In his new book, Who Told You That You Were Naked?, Andrew uncovers a truth that is often misunderstood: God didn’t originally create us with a conscience. He didn’t create us with an ability to judge ourselves and to constantly evaluate whether we’re right or wrong. He created us in innocence. This helped me realized that if the conscience is God’s plan B for all of us, it’s important to understand the role it plays in our lives.

Reading Andrew’s book took me back to my early years as a Christian. Soon after being born again, I felt prompted by the Holy Spirit to confess my sins. I was not sure how to do it on my own, and kidnapping a priest was out of
the question!

With an open heart, I reached out to friends and family who had a heart to hear me. In the beginning, the process brought healing to my heart, and I experienced God’s love through the mercy I was receiving. I was feeling closer to God, because I was leaving my fig leaves behind. But after a while, my efforts to obey God became a burden. A little voice kept telling me that my efforts were not enough, or that I didn’t share with the right people or in the right way. No matter how much I tried, I couldn’t quiet that relentless voice that kept reminding me that I was falling short.

Then on one occasion during my prayer time, while I was struggling with my feelings, the Lord reminded me of Matthew 6:22-23. In the Amplified Bible this verse says,

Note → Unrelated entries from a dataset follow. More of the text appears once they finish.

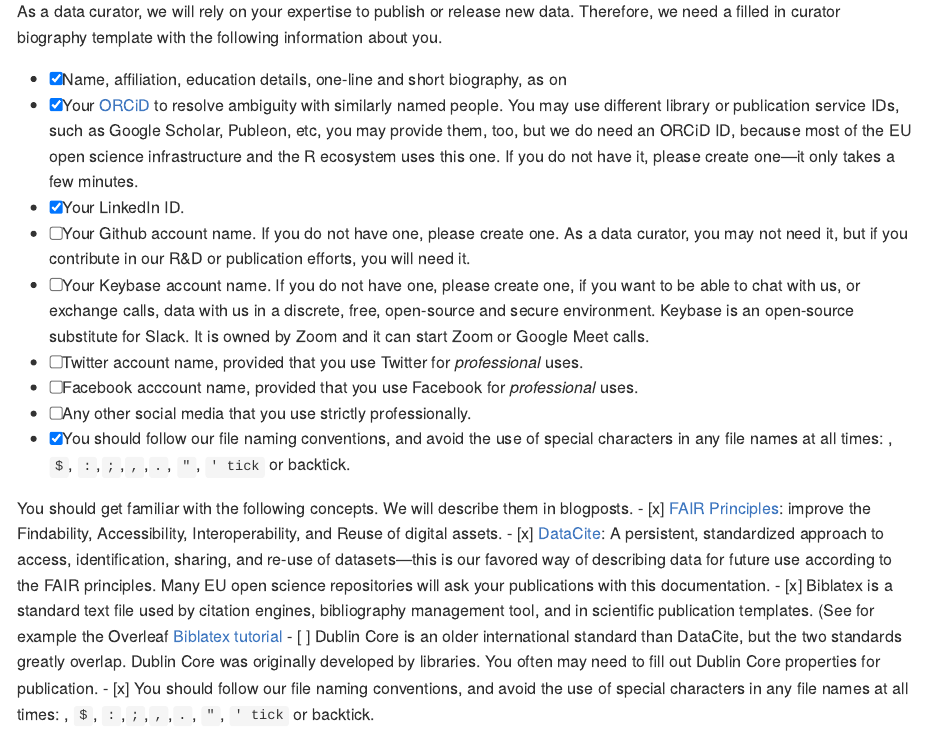
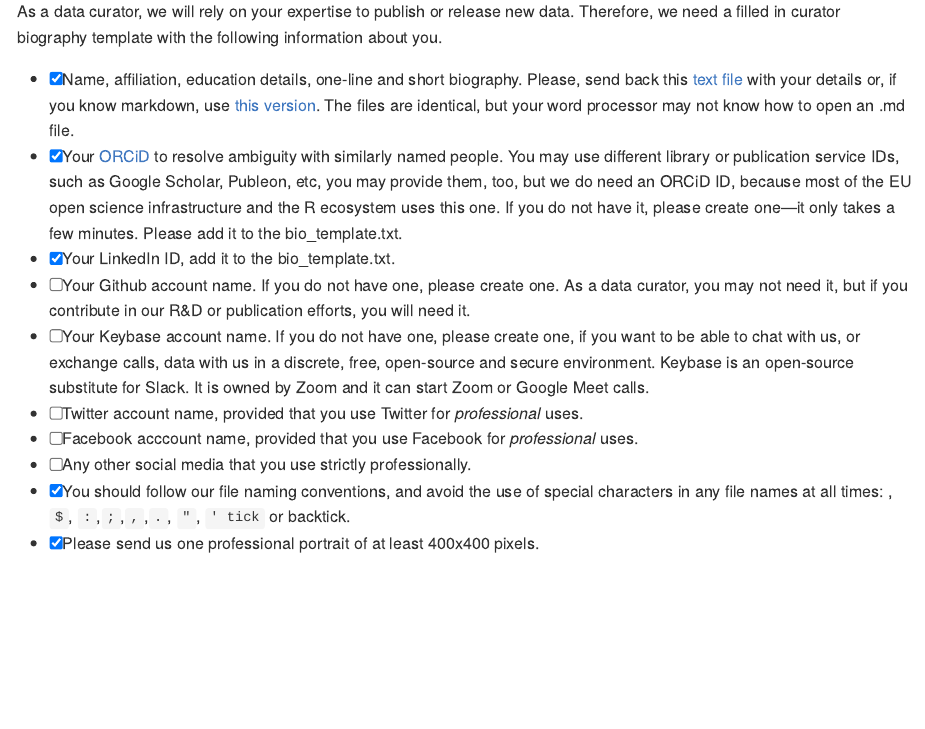
Before and after one commit to dataobservatory-eu/new-contributors, an R Markdown document (README.Rmd): the page in a window 1100 px wide, from 520 px down. Rendered offline with R 4.5, knitr and Pandoc, with nearby package versions; badge pictures from the web are left out.

Commit message:
Use the biography

```diff
--- a/README.Rmd
+++ b/README.Rmd
@@ -44,17 +44,16 @@ Data curators do not need to be knowledgeable about data science or programming.
 
 As a data curator, we will rely on your expertise to publish or release new data.  Therefore, we need a filled in curator biography template with the following information about you.
 
-- [x]  Name, affiliation, education details, one-line and short biography, as on
-- [x] Your [ORCiD](https://orcid.org/) to resolve ambiguity with similarly named people. You may use different library or publication service IDs, such as Google Scholar, Publeon, etc, you may provide them, too, but we do need an ORCiD ID, because most of the EU open science infrastructure and the R ecosystem uses this one. If you do not have it, please create one---it only takes a few minutes.
-- [x] Your LinkedIn ID.
+- [x]  Name, affiliation, education details, one-line and short biography. Please, send back this [text file](https://raw.githubusercontent.com/dataobservatory-eu/new-contributors/main/biography/bio_template.txt) with your details or, if you know markdown, use [this version](https://github.com/dataobservatory-eu/new-contributors/blob/main/biography/_index.md). The files are identical, but your word processor may not know how to open an .md file.
+- [x] Your [ORCiD](https://orcid.org/) to resolve ambiguity with similarly named people. You may use different library or publication service IDs, such as Google Scholar, Publeon, etc, you may provide them, too, but we do need an ORCiD ID, because most of the EU open science infrastructure and the R ecosystem uses this one. If you do not have it, please create one---it only takes a few minutes. Please add it to the bio_template.txt.
+- [x] Your LinkedIn ID, add it to the bio_template.txt.
 - [ ] Your Github account name. If you do not have one, please create one. As a data curator, you may not need it, but if you contribute in our R&D or publication efforts, you will need it.
 - [ ] Your Keybase account name. If you do not have one, please create one, if you want to be able to chat with us, or exchange calls, data with us in a discrete, free, open-source and secure environment. Keybase is an open-source substitute for Slack. It is owned by Zoom and it can start Zoom or Google Meet calls.
 - [ ] Twitter account name, provided that you use Twitter for _professional_ uses.
 - [ ] Facebook acccount name, provided that you use Facebook for _professional_ uses.
 - [ ] Any other social media that you use strictly professionally.
 - [x] You should follow our file naming conventions, and avoid the use of special characters in any file names at all times: <space>, `$`, `:`,`;`,`,`,`.`, `"`, `' tick` or backtick.
-
-
+- [x] Please send us one professional portrait of at least 400x400 pixels.
 
 You should get familiar with the following concepts. We will describe them in blogposts.
 - [x] [FAIR Principles](https://www.go-fair.org/fair-principles/):  improve the Findability, Accessibility, Interoperability, and Reuse of digital assets.
```
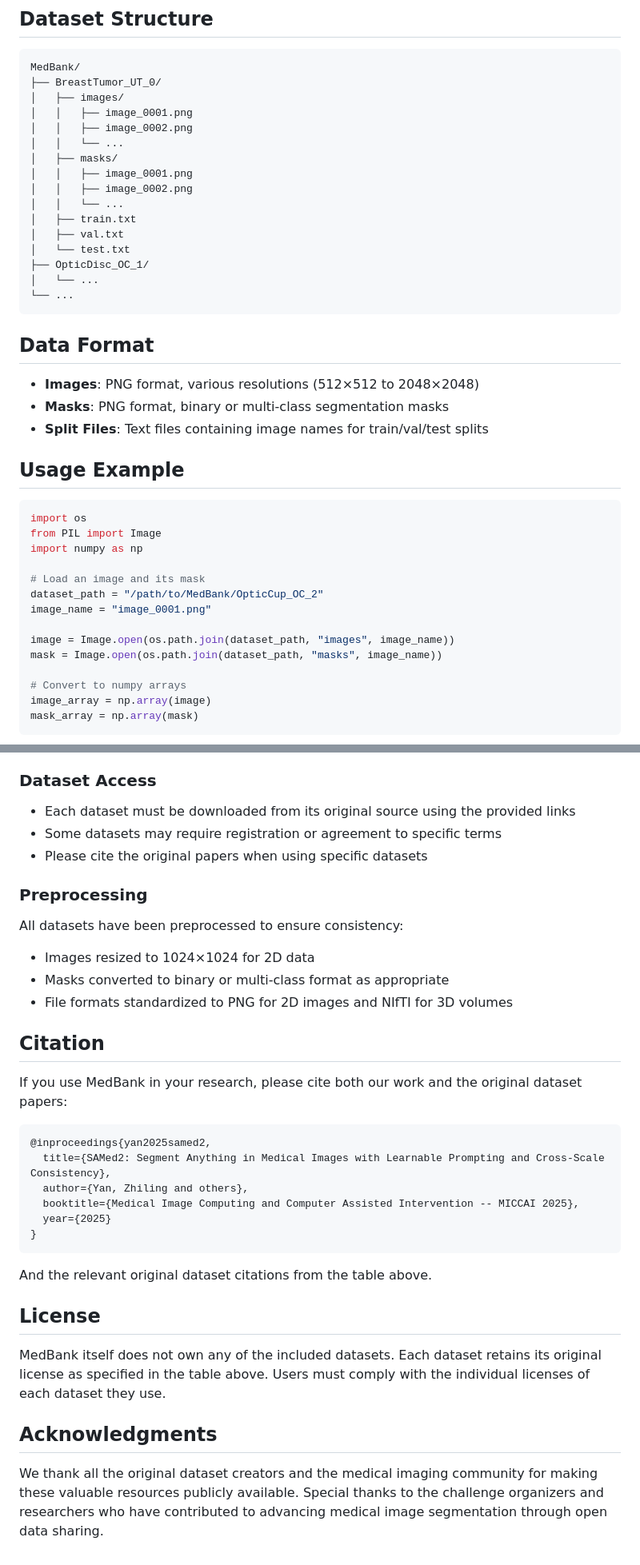
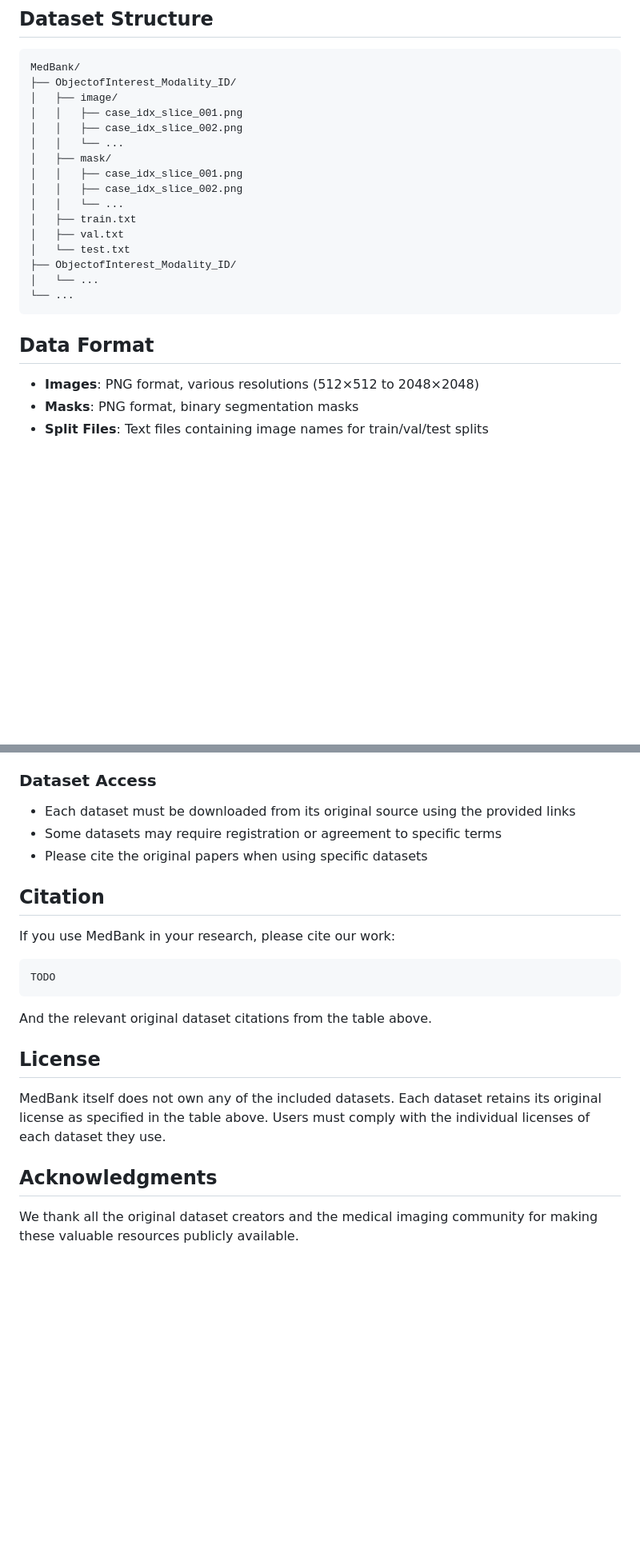
Before and after one commit to ZhilingYan/Medical-SAM-Bench, a Markdown page: docs/MEDBANK.md, 2 parts joined by grey strips. Shown at 80% size. GitHub-like rendering; blank space fills up the shorter version.

````diff
--- a/docs/MEDBANK.md
+++ b/docs/MEDBANK.md
@@ -37,19 +35,19 @@ MedBank is a large-scale, diverse medical image segmentation dataset designed to
 
 ```
 MedBank/
-├── BreastTumor_UT_0/
-│   ├── images/
-│   │   ├── image_0001.png
-│   │   ├── image_0002.png
+├── ObjectofInterest_Modality_ID/
+│   ├── image/
+│   │   ├── case_idx_slice_001.png
+│   │   ├── case_idx_slice_002.png
 │   │   └── ...
-│   ├── masks/
-│   │   ├── image_0001.png
-│   │   ├── image_0002.png
+│   ├── mask/
+│   │   ├── case_idx_slice_001.png
+│   │   ├── case_idx_slice_002.png
 │   │   └── ...
 │   ├── train.txt
 │   ├── val.txt
 │   └── test.txt
-├── OpticDisc_OC_1/
+├── ObjectofInterest_Modality_ID/
 │   └── ...
 └── ...
 ```
@@ -57,25 +55,6 @@ MedBank/
 ## Data Format
 
 - **Images**: PNG format, various resolutions (512×512 to 2048×2048)
-- **Masks**: PNG format, binary or multi-class segmentation masks
+- **Masks**: PNG format, binary segmentation masks
 - **Split Files**: Text files containing image names for train/val/test splits
 
-## Usage Example
-
-```python
-import os
-from PIL import Image
-import numpy as np
-
-# Load an image and its mask
-dataset_path = "/path/to/MedBank/OpticCup_OC_2"
-image_name = "image_0001.png"
-
-image = Image.open(os.path.join(dataset_path, "images", image_name))
-mask = Image.open(os.path.join(dataset_path, "masks", image_name))
-
-# Convert to numpy arrays
-image_array = np.array(image)
-mask_array = np.array(mask)
-```
-
@@ -152,23 +69,12 @@ When using MedBank, please ensure compliance with the individual licenses of eac
 - Some datasets may require registration or agreement to specific terms
 - Please cite the original papers when using specific datasets
 
-### Preprocessing
-All datasets have been preprocessed to ensure consistency:
-- Images resized to 1024×1024 for 2D data
-- Masks converted to binary or multi-class format as appropriate
-- File formats standardized to PNG for 2D images and NIfTI for 3D volumes
-
 ## Citation
 
-If you use MedBank in your research, please cite both our work and the original dataset papers:
+If you use MedBank in your research, please cite our work:
 
 ```bibtex
-@inproceedings{yan2025samed2,
-  title={SAMed2: Segment Anything in Medical Images with Learnable Prompting and Cross-Scale Consistency},
-  author={Yan, Zhiling and others},
-  booktitle={Medical Image Computing and Computer Assisted Intervention -- MICCAI 2025},
-  year={2025}
-}
+TODO
 ```
 
 And the relevant original dataset citations from the table above.
@@ -179,4 +85,4 @@ MedBank itself does not own any of the included datasets. Each dataset retains i
 
 ## Acknowledgments
 
-We thank all the original dataset creators and the medical imaging community for making these valuable resources publicly available. Special thanks to the challenge organizers and researchers who have contributed to advancing medical image segmentation through open data sharing.
+We thank all the original dataset creators and the medical imaging community for making these valuable resources publicly available.
````
Also changed, not shown: other parts of docs/MEDBANK.md (+2 -66 lines).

“The eye is the lamp of the body; so if your eye is clear [spiritually perceptive], your whole body will be full of light [benefiting from God’s precepts]. But if your eye is bad [spiritually blind], your whole body will be full of darkness [devoid of God’s precepts.] So if the [very] light inside you [your inner self, your heart, your conscience] is darkness, how great and terrible is that darkness!”

The Lord said to me, “I’m not the one making you feel condemned; it’s your conscience.” Then I realized something: confessing my faults is a good thing, but to keep confessing sin because I don’t understand my redemption
is darkness.

Have you ever struggled with giving your best to God but feeling like your best is not enough?

Andrew’s teaching will help us understand that the conscience came as result of the Fall. God intended for our consciences to help us see that we need salvation; it condemns us. While that is a good thing, we should not stay in that place of condemnation, and in fact, we need to go beyond condemnation to develop a good conscience, a conscience that is spiritually perceptive and full of light.

Andrew explains that one of the things we need to do to cultivate a healthy conscience is to follow Hebrews 10:22 and believe that “we have been sprinkled {with his blood} to free us from a guilty conscience” (God’s Word). This is the joy of our salvation! Faith in the power of His blood will take away all condemnation and all shame, and our consciences will fill us with light!

Andrew’s new book Who Told You That You Were Naked? covers many more aspects of the conscience, and it will help you tremendously to have a conscience that is working for you and not against you! To order your copy, go to or call our Helpline at 719-635-1111.

Written by Citlalli Macy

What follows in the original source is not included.